WHAT IS EXPECTED: List each line of the data in which the string "main" appears.
(Beginning of DATA FOR PROCESSING)
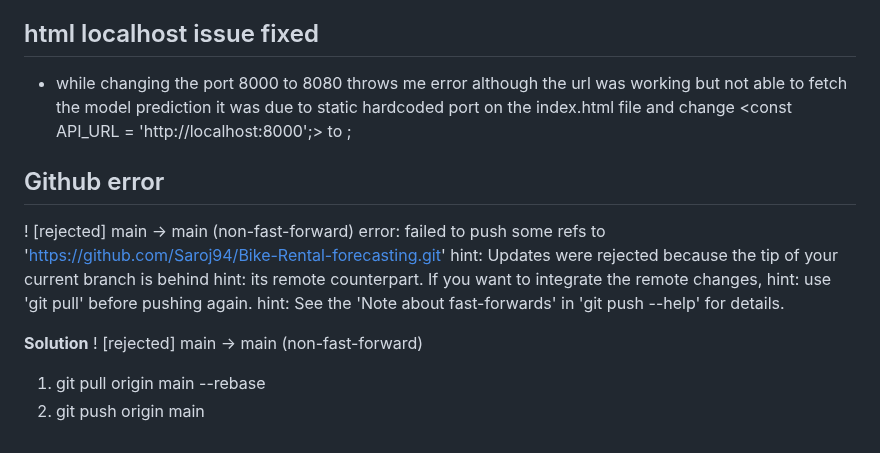
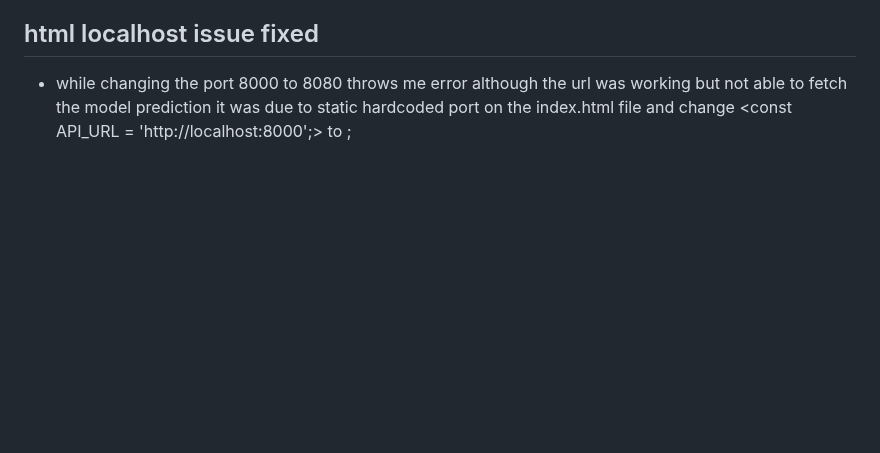
Before and after one commit to Saroj94/Bike-count-forecast, a Markdown page: README.md, the part around the change. Rendered like a GitHub page; blank space fills up the shorter version.

Commit message:
Error fix

```diff
--- a/README.md
+++ b/README.md
@@ -127,16 +127,3 @@ It is used to develop an app
 
 ## html localhost issue fixed
 - while changing the port 8000 to 8080 throws me error although the url was working but not able to fetch the model prediction it was due to static hardcoded port on the index.html file and change <const API_URL = 'http://localhost:8000';> to <const API_URL = 'http://localhost:8080'>;
-
-## Github error
-! [rejected]        main -> main (non-fast-forward)
-error: failed to push some refs to 'https://github.com/Saroj94/Bike-Rental-forecasting.git'
-hint: Updates were rejected because the tip of your current branch is behind
-hint: its remote counterpart. If you want to integrate the remote changes,
-hint: use 'git pull' before pushing again.
-hint: See the 'Note about fast-forwards' in 'git push --help' for details.
-
-**Solution**
-! [rejected]        main -> main (non-fast-forward)
-1. git pull origin main --rebase
-2. git push origin main
```
Also changed, not shown: Error_Description/GITHUB_ERROR.md (added, +29 -0 lines).
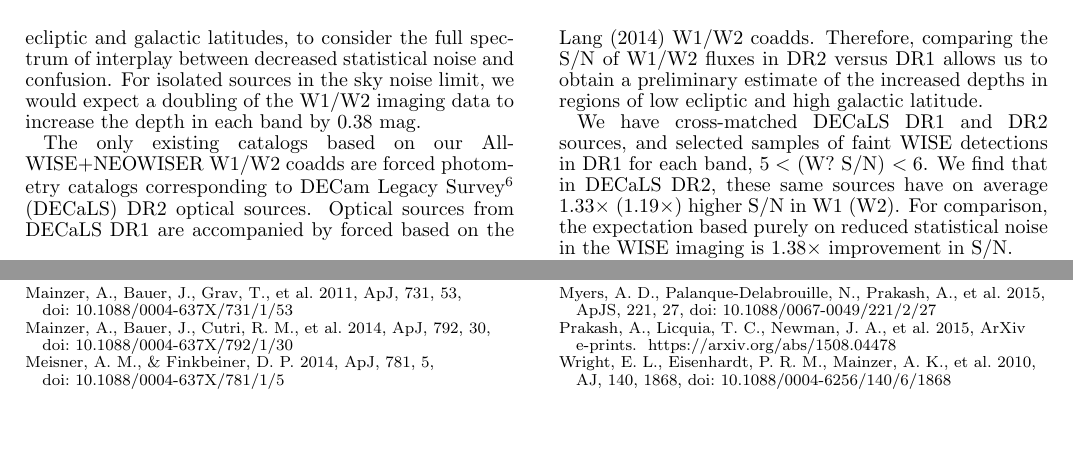
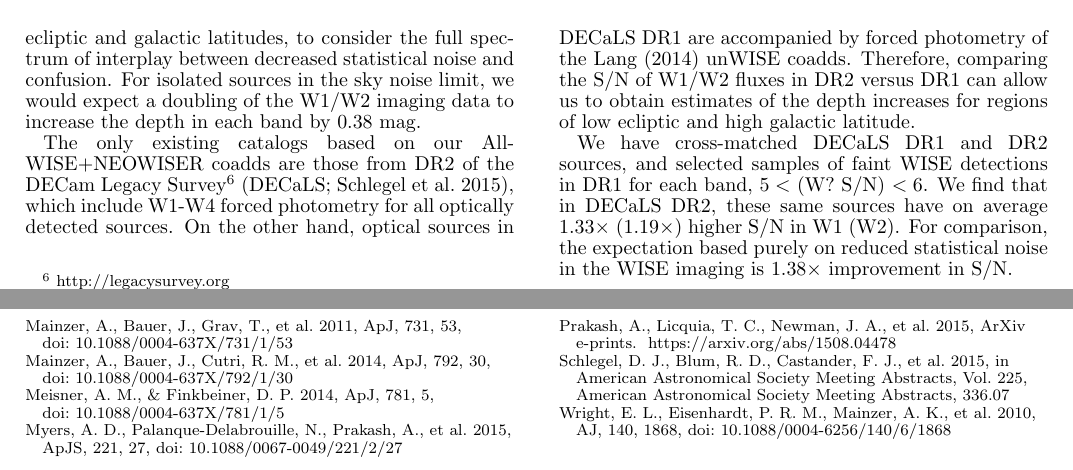
Before and after one commit to ameisner/fulldepth_neo1_paper, a LaTeX document (ms.tex, which reads fulldepth_neo1.bib): two parts of pages 6 and 10 of 10, joined at a grey line, cut so that both start at the same text, the shorter picture padded with empty space. Compiled offline with pdfLaTeX; a missing bibliography style is replaced by a similar one.

Commit message:
added DECaLS reference, clean-up of DECaLS DR1 versus DR2 explanation

```diff
--- a/fulldepth_neo1.bib
+++ b/fulldepth_neo1.bib
@@ -314,3 +314,5 @@ booktitle = {Explanatory Supplement to the WISE All-Sky Data Release Products},
    adsurl = {http://adsabs.harvard.edu/abs/2011ApJ...735..112J},
   adsnote = {Provided by the SAO/NASA Astrophysics Data System}
 }
+
+@INPROCEEDINGS{decals,
@@ -316,0 +327,4 @@ booktitle = {Explanatory Supplement to the WISE All-Sky Data Release Products},
+booktitle = {American Astronomical Society Meeting Abstracts},
+     year = 2015,
+   series = {American Astronomical Society Meeting Abstracts},
+   volume = 225,
--- a/ms.tex
+++ b/ms.tex
@@ -490,13 +490,14 @@ between decreased statistical noise and confusion. For isolated sources in the
 sky noise limit, we would expect a doubling of the W1/W2 imaging data
 to increase the depth in each band by 0.38 mag.
 
-The only existing catalogs based on our AllWISE+NEOWISER W1/W2 coadds
-are forced photometry catalogs corresponding to DECam Legacy
-Survey\footnote{http://legacysurvey.org} (DECaLS) DR2 optical sources.
-Optical sources from DECaLS DR1 are accompanied by forced based on the
-\cite{lang14} W1/W2 coadds. Therefore, comparing the S/N of W1/W2
-fluxes in DR2 versus DR1 allows us to obtain a preliminary estimate of the
-increased depths in regions of low ecliptic and high galactic latitude.
+The only existing catalogs based on our AllWISE+NEOWISER coadds
+are those from DR2 of the DECam Legacy Survey\footnote{http://legacysurvey.org}
+\citep[DECaLS;][]{decals}, which include W1-W4 forced photometry for all
+optically detected sources. On the other hand, optical sources in DECaLS DR1
+are accompanied by forced photometry of the \cite{lang14} unWISE coadds.
+Therefore, comparing the S/N of W1/W2 fluxes in DR2 versus DR1 can allow us to
+obtain estimates of the depth increases for regions of low ecliptic and high
+galactic latitude.
 
 We have cross-matched DECaLS DR1 and DR2 sources, and selected samples of
 faint WISE detections in DR1 for each band, $5<$ (W? S/N) $<6$. We find that
```
Also changed, not shown: fulldepth_neo1.bib (14 more changed lines).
(End of DATA FOR PROCESSING)
RESPONSE:
-! [rejected]        main -> main (non-fast-forward)
-! [rejected]        main -> main (non-fast-forward)
-1. git pull origin main --rebase
-2. git push origin main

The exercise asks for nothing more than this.